[Items listed in a dataset]
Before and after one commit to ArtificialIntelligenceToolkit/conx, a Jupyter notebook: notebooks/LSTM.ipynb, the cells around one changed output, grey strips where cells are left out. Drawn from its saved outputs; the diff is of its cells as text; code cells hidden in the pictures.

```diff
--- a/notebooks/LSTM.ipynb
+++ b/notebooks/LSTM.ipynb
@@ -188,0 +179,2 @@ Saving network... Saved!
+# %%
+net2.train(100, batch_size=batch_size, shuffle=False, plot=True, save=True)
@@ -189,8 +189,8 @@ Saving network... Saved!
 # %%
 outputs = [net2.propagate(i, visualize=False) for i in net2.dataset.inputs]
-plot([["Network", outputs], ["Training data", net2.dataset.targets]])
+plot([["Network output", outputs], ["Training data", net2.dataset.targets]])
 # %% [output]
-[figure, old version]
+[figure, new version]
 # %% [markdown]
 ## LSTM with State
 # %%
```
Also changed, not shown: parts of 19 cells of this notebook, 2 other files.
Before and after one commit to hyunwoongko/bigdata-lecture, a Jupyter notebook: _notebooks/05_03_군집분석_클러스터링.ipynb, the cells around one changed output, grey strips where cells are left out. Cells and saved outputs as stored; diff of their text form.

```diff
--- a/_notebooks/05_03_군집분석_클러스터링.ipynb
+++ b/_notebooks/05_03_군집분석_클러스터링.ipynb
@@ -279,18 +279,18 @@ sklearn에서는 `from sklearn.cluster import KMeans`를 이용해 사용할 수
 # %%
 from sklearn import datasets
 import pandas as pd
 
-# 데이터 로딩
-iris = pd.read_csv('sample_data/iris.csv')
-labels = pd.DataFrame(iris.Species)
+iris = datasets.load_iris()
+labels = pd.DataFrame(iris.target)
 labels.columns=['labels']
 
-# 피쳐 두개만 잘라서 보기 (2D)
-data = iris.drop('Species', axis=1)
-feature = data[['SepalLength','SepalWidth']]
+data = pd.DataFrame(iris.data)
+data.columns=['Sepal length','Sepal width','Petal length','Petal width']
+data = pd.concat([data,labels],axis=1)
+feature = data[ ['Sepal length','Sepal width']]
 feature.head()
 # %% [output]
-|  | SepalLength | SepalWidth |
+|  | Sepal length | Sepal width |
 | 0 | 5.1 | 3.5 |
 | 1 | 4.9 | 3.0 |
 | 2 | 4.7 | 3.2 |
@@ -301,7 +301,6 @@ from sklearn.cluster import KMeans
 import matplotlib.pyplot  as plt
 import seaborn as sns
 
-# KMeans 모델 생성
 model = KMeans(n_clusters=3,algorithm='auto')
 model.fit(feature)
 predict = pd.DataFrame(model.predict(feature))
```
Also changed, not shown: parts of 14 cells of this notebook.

WHAT TO PRODUCE
Set the entries down again, unchanged and complete.

SOLUTION FOR THIS TASK
Before and after one commit to ArtificialIntelligenceToolkit/conx, a Jupyter notebook: notebooks/LSTM.ipynb, the cells around one changed output, grey strips where cells are left out. Drawn from its saved outputs; the diff is of its cells as text; code cells hidden in the pictures.

```diff
--- a/notebooks/LSTM.ipynb
+++ b/notebooks/LSTM.ipynb
@@ -188,0 +179,2 @@ Saving network... Saved!
+# %%
+net2.train(100, batch_size=batch_size, shuffle=False, plot=True, save=True)
@@ -189,8 +189,8 @@ Saving network... Saved!
 # %%
 outputs = [net2.propagate(i, visualize=False) for i in net2.dataset.inputs]
-plot([["Network", outputs], ["Training data", net2.dataset.targets]])
+plot([["Network output", outputs], ["Training data", net2.dataset.targets]])
 # %% [output]
-[figure, old version]
+[figure, new version]
 # %% [markdown]
 ## LSTM with State
 # %%
```
Also changed, not shown: parts of 19 cells of this notebook, 2 other files.
Before and after one commit to hyunwoongko/bigdata-lecture, a Jupyter notebook: _notebooks/05_03_군집분석_클러스터링.ipynb, the cells around one changed output, grey strips where cells are left out. Cells and saved outputs as stored; diff of their text form.

```diff
--- a/_notebooks/05_03_군집분석_클러스터링.ipynb
+++ b/_notebooks/05_03_군집분석_클러스터링.ipynb
@@ -279,18 +279,18 @@ sklearn에서는 `from sklearn.cluster import KMeans`를 이용해 사용할 수
 # %%
 from sklearn import datasets
 import pandas as pd
 
-# 데이터 로딩
-iris = pd.read_csv('sample_data/iris.csv')
-labels = pd.DataFrame(iris.Species)
+iris = datasets.load_iris()
+labels = pd.DataFrame(iris.target)
 labels.columns=['labels']
 
-# 피쳐 두개만 잘라서 보기 (2D)
-data = iris.drop('Species', axis=1)
-feature = data[['SepalLength','SepalWidth']]
+data = pd.DataFrame(iris.data)
+data.columns=['Sepal length','Sepal width','Petal length','Petal width']
+data = pd.concat([data,labels],axis=1)
+feature = data[ ['Sepal length','Sepal width']]
 feature.head()
 # %% [output]
-|  | SepalLength | SepalWidth |
+|  | Sepal length | Sepal width |
 | 0 | 5.1 | 3.5 |
 | 1 | 4.9 | 3.0 |
 | 2 | 4.7 | 3.2 |
@@ -301,7 +301,6 @@ from sklearn.cluster import KMeans
 import matplotlib.pyplot  as plt
 import seaborn as sns
 
-# KMeans 모델 생성
 model = KMeans(n_clusters=3,algorithm='auto')
 model.fit(feature)
 predict = pd.DataFrame(model.predict(feature))
```
Also changed, not shown: parts of 14 cells of this notebook.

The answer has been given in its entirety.